QNX Neutrino is designed from the ground up as a network-wide operating system. In some ways, a native QNX Neutrino network feels more like a mainframe computer than a set of individual micros. Users are simply aware of a large set of resources available for use by any application. But unlike a mainframe, BlackBerry PlayBook OS provides a highly responsive environment, since the appropriate amount of computing power can be made available at each node to meet the needs of each user.

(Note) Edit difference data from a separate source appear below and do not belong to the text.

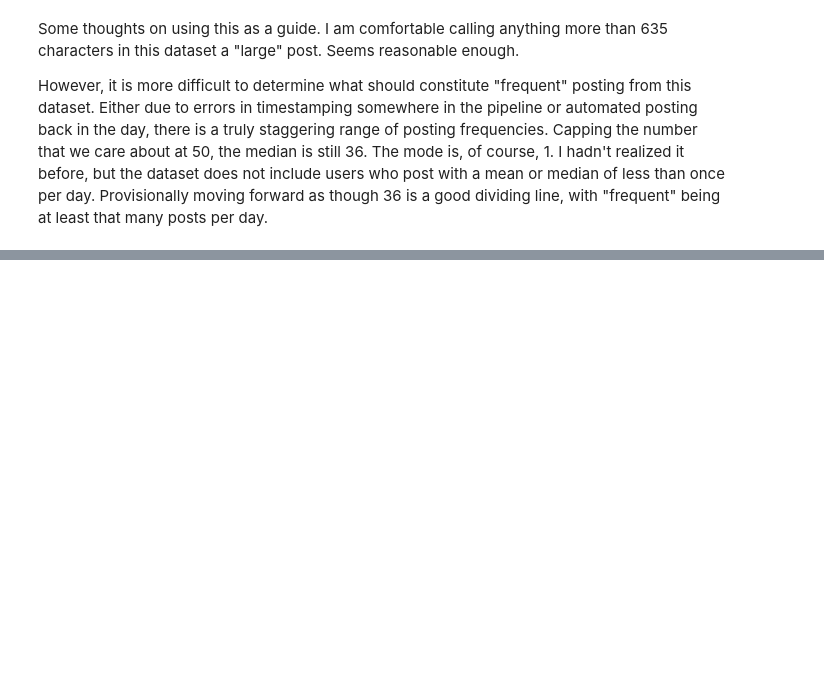
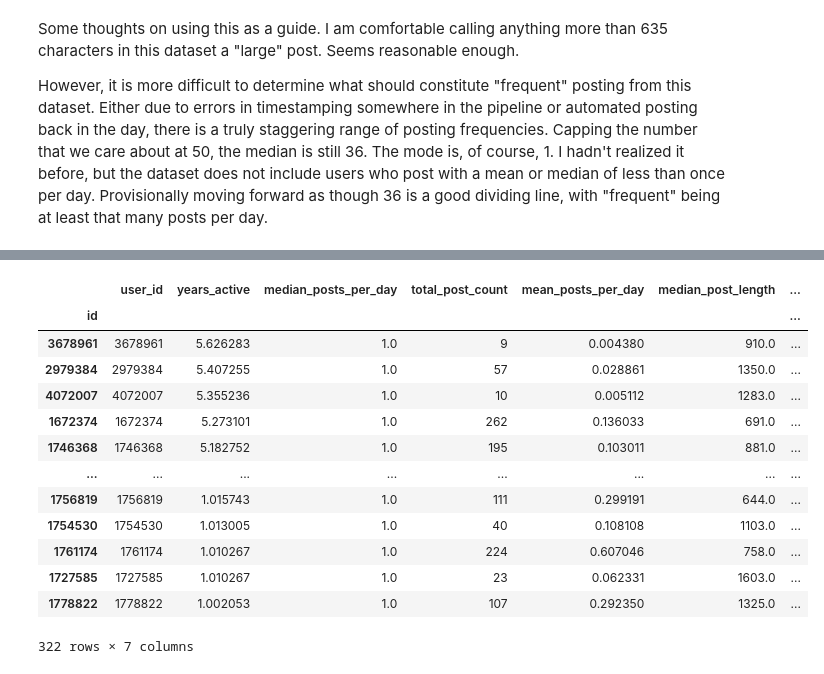
Before and after one commit to horseless-labs/void, a Jupyter notebook: base/analysis/analysis.ipynb, the cells around one changed output, grey strips where cells are left out. Saved outputs shown, nothing was run; the diff lists cells and outputs as text; code cells hidden in the pictures; blank space fills up the shorter version.

```diff
--- a/base/analysis/analysis.ipynb
+++ b/base/analysis/analysis.ipynb
@@ -646,0 +674,19 @@ il_users
+# %%
+ueg_df = il_users[il_users['years_active'] >= 1]
+ueg_df = ueg_df.sort_values(by='years_active', ascending=False)
+ueg_df
+# %% [output]
+|  | user_id | years_active | median_posts_per_day | total_post_count | mean_posts_per_day | median_post_length | ... |
+| id |  |  |  |  |  |  | ... |
+| 3678961 | 3678961 | 5.626283 | 1.0 | 9 | 0.004380 | 910.0 | ... |
+| 2979384 | 2979384 | 5.407255 | 1.0 | 57 | 0.028861 | 1350.0 | ... |
+| 4072007 | 4072007 | 5.355236 | 1.0 | 10 | 0.005112 | 1283.0 | ... |
+| 1672374 | 1672374 | 5.273101 | 1.0 | 262 | 0.136033 | 691.0 | ... |
+| 1746368 | 1746368 | 5.182752 | 1.0 | 195 | 0.103011 | 881.0 | ... |
+| ... | ... | ... | ... | ... | ... | ... | ... |
+| 1756819 | 1756819 | 1.015743 | 1.0 | 111 | 0.299191 | 644.0 | ... |
+| 1754530 | 1754530 | 1.013005 | 1.0 | 40 | 0.108108 | 1103.0 | ... |
+| 1761174 | 1761174 | 1.010267 | 1.0 | 224 | 0.607046 | 758.0 | ... |
+| 1727585 | 1727585 | 1.010267 | 1.0 | 23 | 0.062331 | 1603.0 | ... |
+| 1778822 | 1778822 | 1.002053 | 1.0 | 107 | 0.292350 | 1325.0 | ... |
+322 rows × 7 columns
```
Also changed, not shown: parts of 16 cells of this notebook, 1 other file.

In a mission-critical environment, for example, applications that control realtime I/O devices may require more performance than other, less critical, applications, such as a web browser. The network is responsive enough to support both types of applications at the same time—the OS lets you focus computing power on the devices in your hard realtime system where and when it's needed, without sacrificing concurrent connectivity to the desktop. Moreover, critical aspects of realtime computing, such as priority inheritance, function seamlessly across a QNX Neutrino network, regardless of the physical media employed (switch fabric, serial, etc.).